For this exercise, report every line of the material that includes "martin".

====== Records for this exercise

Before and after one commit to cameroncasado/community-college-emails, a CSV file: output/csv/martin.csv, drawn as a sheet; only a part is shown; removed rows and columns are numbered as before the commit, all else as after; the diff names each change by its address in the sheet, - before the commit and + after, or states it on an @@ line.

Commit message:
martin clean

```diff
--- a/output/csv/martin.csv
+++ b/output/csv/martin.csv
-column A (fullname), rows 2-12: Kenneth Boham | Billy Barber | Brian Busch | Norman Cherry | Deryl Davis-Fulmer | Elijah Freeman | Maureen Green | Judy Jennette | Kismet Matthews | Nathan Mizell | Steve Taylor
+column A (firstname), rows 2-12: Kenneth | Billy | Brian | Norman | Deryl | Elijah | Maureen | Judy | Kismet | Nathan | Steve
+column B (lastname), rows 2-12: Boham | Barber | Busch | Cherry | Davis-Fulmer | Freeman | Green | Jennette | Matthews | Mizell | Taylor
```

============
====== Records for this exercise

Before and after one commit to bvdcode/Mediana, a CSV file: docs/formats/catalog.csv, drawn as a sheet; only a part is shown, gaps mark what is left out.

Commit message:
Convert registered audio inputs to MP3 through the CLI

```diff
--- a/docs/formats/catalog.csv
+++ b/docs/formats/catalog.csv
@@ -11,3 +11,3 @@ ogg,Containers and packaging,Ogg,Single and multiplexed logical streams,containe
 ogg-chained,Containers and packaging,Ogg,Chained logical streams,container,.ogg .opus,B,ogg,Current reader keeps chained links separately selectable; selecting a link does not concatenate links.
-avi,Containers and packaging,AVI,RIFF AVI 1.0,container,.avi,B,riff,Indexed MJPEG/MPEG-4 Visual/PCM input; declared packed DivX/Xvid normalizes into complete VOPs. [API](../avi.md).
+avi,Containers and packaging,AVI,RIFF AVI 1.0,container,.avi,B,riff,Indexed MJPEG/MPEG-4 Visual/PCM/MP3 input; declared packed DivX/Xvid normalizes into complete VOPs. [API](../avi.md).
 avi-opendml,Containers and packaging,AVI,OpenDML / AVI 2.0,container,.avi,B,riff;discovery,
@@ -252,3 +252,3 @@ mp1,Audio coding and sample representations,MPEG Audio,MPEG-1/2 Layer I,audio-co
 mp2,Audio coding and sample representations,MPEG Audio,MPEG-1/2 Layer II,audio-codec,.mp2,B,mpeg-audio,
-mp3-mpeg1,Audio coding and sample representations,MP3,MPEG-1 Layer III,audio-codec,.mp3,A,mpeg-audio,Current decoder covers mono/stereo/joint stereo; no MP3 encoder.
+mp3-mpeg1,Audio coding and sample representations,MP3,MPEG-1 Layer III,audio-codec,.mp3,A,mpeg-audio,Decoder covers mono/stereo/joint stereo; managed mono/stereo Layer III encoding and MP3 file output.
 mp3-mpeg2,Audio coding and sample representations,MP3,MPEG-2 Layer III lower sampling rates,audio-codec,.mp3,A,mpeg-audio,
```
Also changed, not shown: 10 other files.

============

■ **Answer space**:
Before and after one commit to cameroncasado/community-college-emails, a CSV file: output/csv/martin.csv, drawn as a sheet; only a part is shown; removed rows and columns are numbered as before the commit, all else as after; the diff names each change by its address in the sheet, - before the commit and + after, or states it on an @@ line.
martin clean
--- a/output/csv/martin.csv
+++ b/output/csv/martin.csv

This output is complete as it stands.